The transportation (with a real person along for the ride) should be long enough to see how well your sled will hold up over some distance.  You will soon learn that with any emergency sled that involves attachments to skis, periodic readjustment and/or retightening is critical.  Otherwise, even the most solidly constructed ski-based emergency sled will soon loosen up and fall apart from the forces of being towed while skiing or skinning.

Document this exercise with some pictures (and bonus points for YouTube video, especially POV).

Emergency sled styles can be divided up into a few categories:
  1. Completely improvise using whatever gear you would typically carry with you, with the patient's skis forming the runners of the sled.  This is by far the most difficult sled to construct well, but the key advantage is that you do not have to rely on additional gear.  See the Volken book for details.
  2. Brooks-Range rescue sled, with the patient's skis once again forming the runners of the sled.  (An older basic model is available to borrow from the course IOR -- also for sale from Brooks-Range are a lighter model and a model with an integrated tarp.)  This is essentially a far more secure and easily deployed version of the typical improvised approach.

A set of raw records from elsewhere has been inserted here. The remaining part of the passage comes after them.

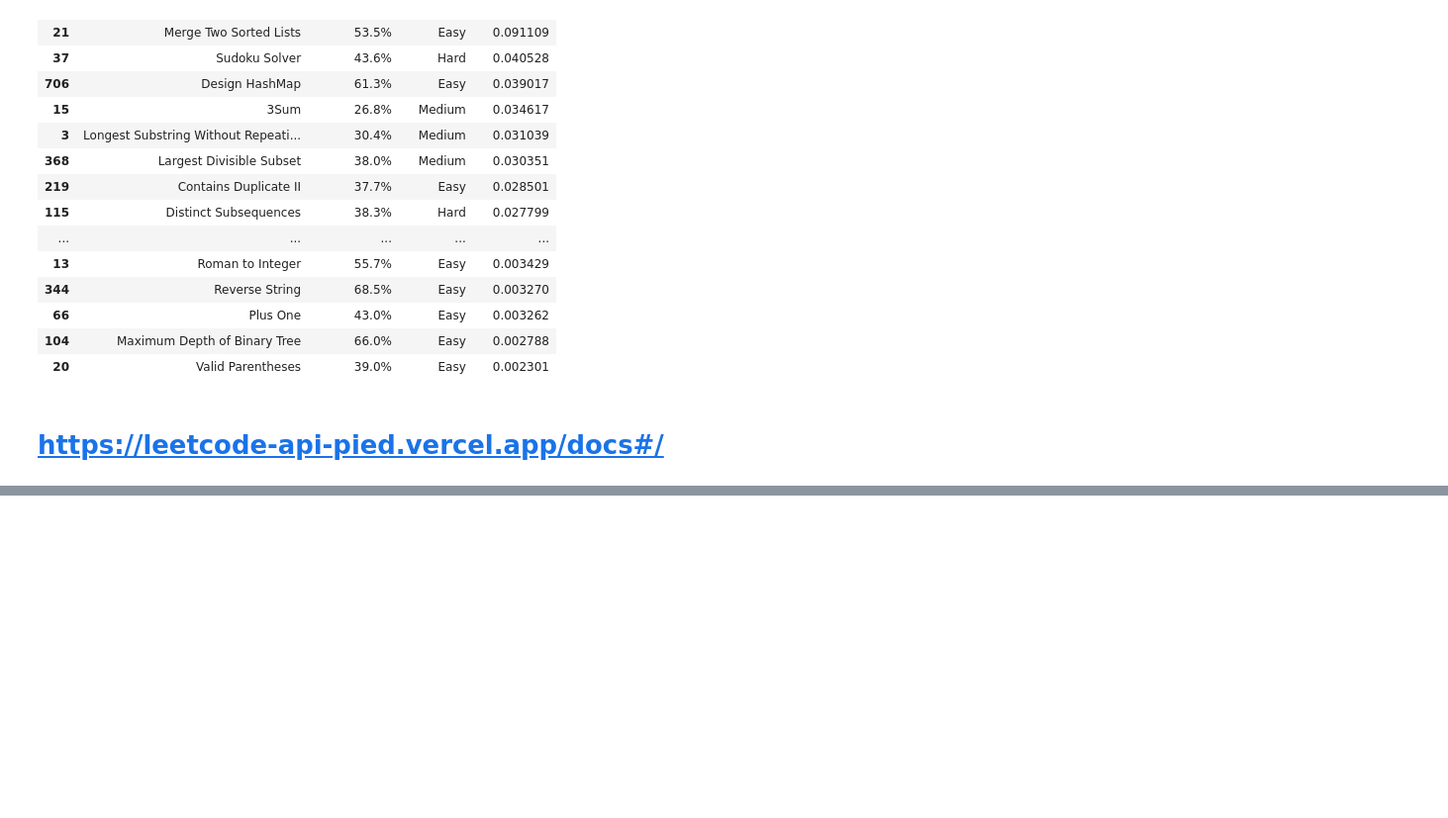
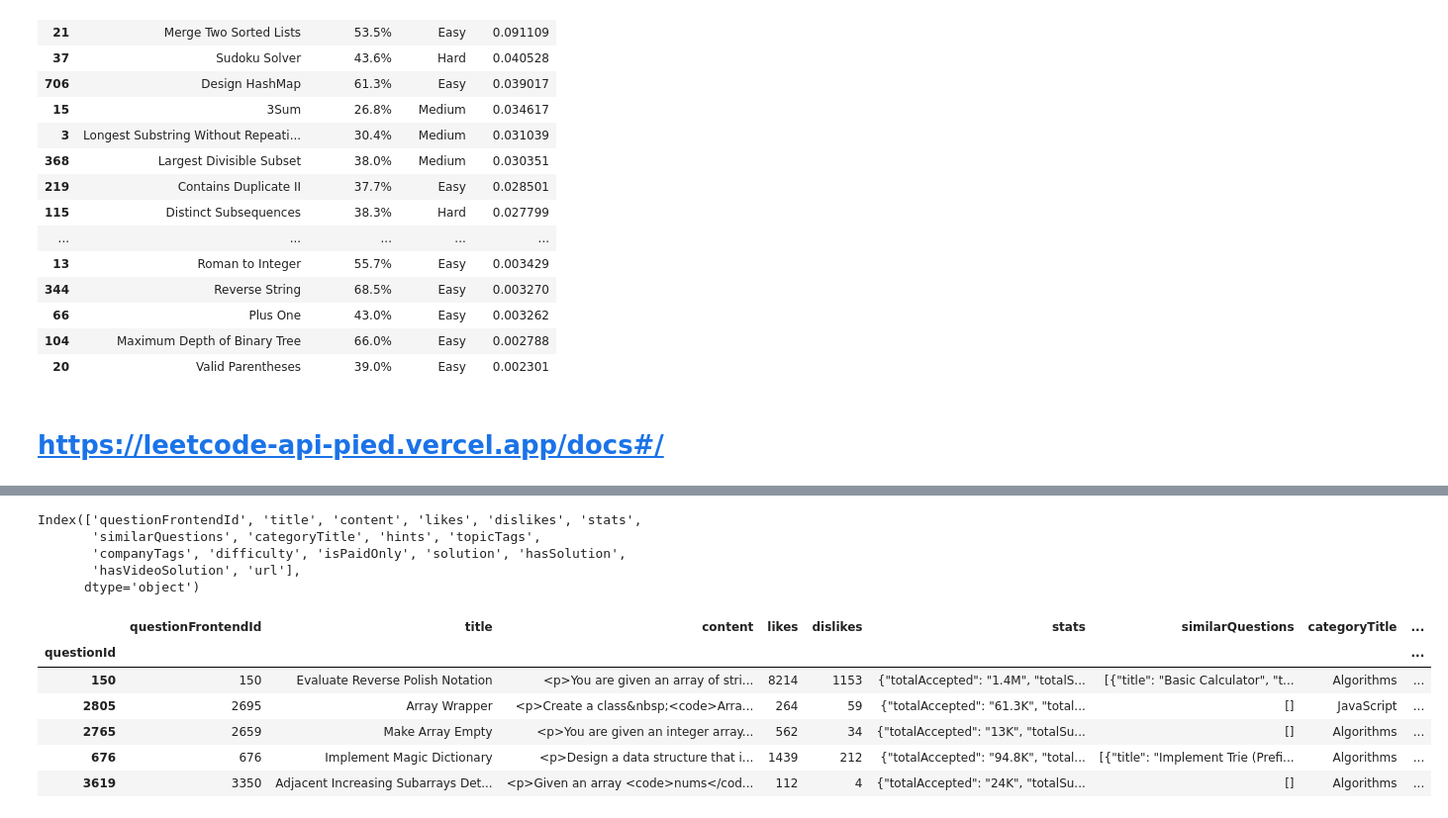
Before and after one commit to Ackrome/tren, a Jupyter notebook: leetcode/leetcode_get.ipynb, the cells around one changed output, grey strips where cells are left out. Shown at 99% size. Cells and saved outputs as stored; diff of their text form; code cells hidden in the pictures; blank space fills up the shorter version.

Commit message:
more leetcode!!!

```diff
--- a/leetcode/leetcode_get.ipynb
+++ b/leetcode/leetcode_get.ipynb
@@ -133,0 +211,27 @@ dict_keys(['questionId', 'questionFrontendId', 'title', 'content', 'likes', 'dis
+# %%
+import json
+import pandas as pd
+#from IPython.display import HTML
+
+with open('leetcode_problems.json','r',encoding='utf-8') as f:
+    json_file = json.loads(''.join(f.readlines()))
+
+main_table = pd.read_json('leetcode_problems.json')
+main_table.set_index('questionId',inplace=True)
+main_table.columns
+# %% [output]
+Index(['questionFrontendId', 'title', 'content', 'likes', 'dislikes', 'stats',
+       'similarQuestions', 'categoryTitle', 'hints', 'topicTags',
+       'companyTags', 'difficulty', 'isPaidOnly', 'solution', 'hasSolution',
+       'hasVideoSolution', 'url'],
+      dtype='object')
+# %%
+main_table.head()
+# %% [output]
+|  | questionFrontendId | title | content | likes | dislikes | stats | similarQuestions | categoryTitle | ... |
+| questionId |  |  |  |  |  |  |  |  | ... |
+| 150 | 150 | Evaluate Reverse Polish Notation | <p>You are given an array of stri... | 8214 | 1153 | {"totalAccepted": "1.4M", "totalS... | [{"title": "Basic Calculator", "t... | Algorithms | ... |
+| 2805 | 2695 | Array Wrapper | <p>Create a class&nbsp;<code>Arra... | 264 | 59 | {"totalAccepted": "61.3K", "total... | [] | JavaScript | ... |
+| 2765 | 2659 | Make Array Empty | <p>You are given an integer array... | 562 | 34 | {"totalAccepted": "13K", "totalSu... | [] | Algorithms | ... |
+| 676 | 676 | Implement Magic Dictionary | <p>Design a data structure that i... | 1439 | 212 | {"totalAccepted": "94.8K", "total... | [{"title": "Implement Trie (Prefi... | Algorithms | ... |
+| 3619 | 3350 | Adjacent Increasing Subarrays Det... | <p>Given an array <code>nums</cod... | 112 | 4 | {"totalAccepted": "24K", "totalSu... | [] | Algorithms | ... |
```
Also changed, not shown: parts of 4 cells of this notebook, 7 other files.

  3. K2 Rescue Shovel Plus (available to borrow from the IOR), which is essentially halfway in between the above two options (and with a weight penalty of only a couple ounces over just the shovel).  The setup is optimized for K2 and La Sportiva skis, along with whatever other models might have similar tip and tail holes. In a real emergency, you could use a hex-driven drill bit to bore holes in the patient's skis (included in the IOR's shovel), and for practice you can just drill holes with a 15/64" bit in some old rock skis or rental discards. 
  4. NSP nordic emergency sled, with the skis inside a typical blue hardware store tarp.  This probably doesn't work at all (other than as an indoor classroom exercise) with metal-edge touring skis (or perhaps any other skis for that matter), but you're welcome to try.
  5. Brooks-Range drag-style sled, which is essentially a version of the typical NSP nordic emergency sled but that would actually work.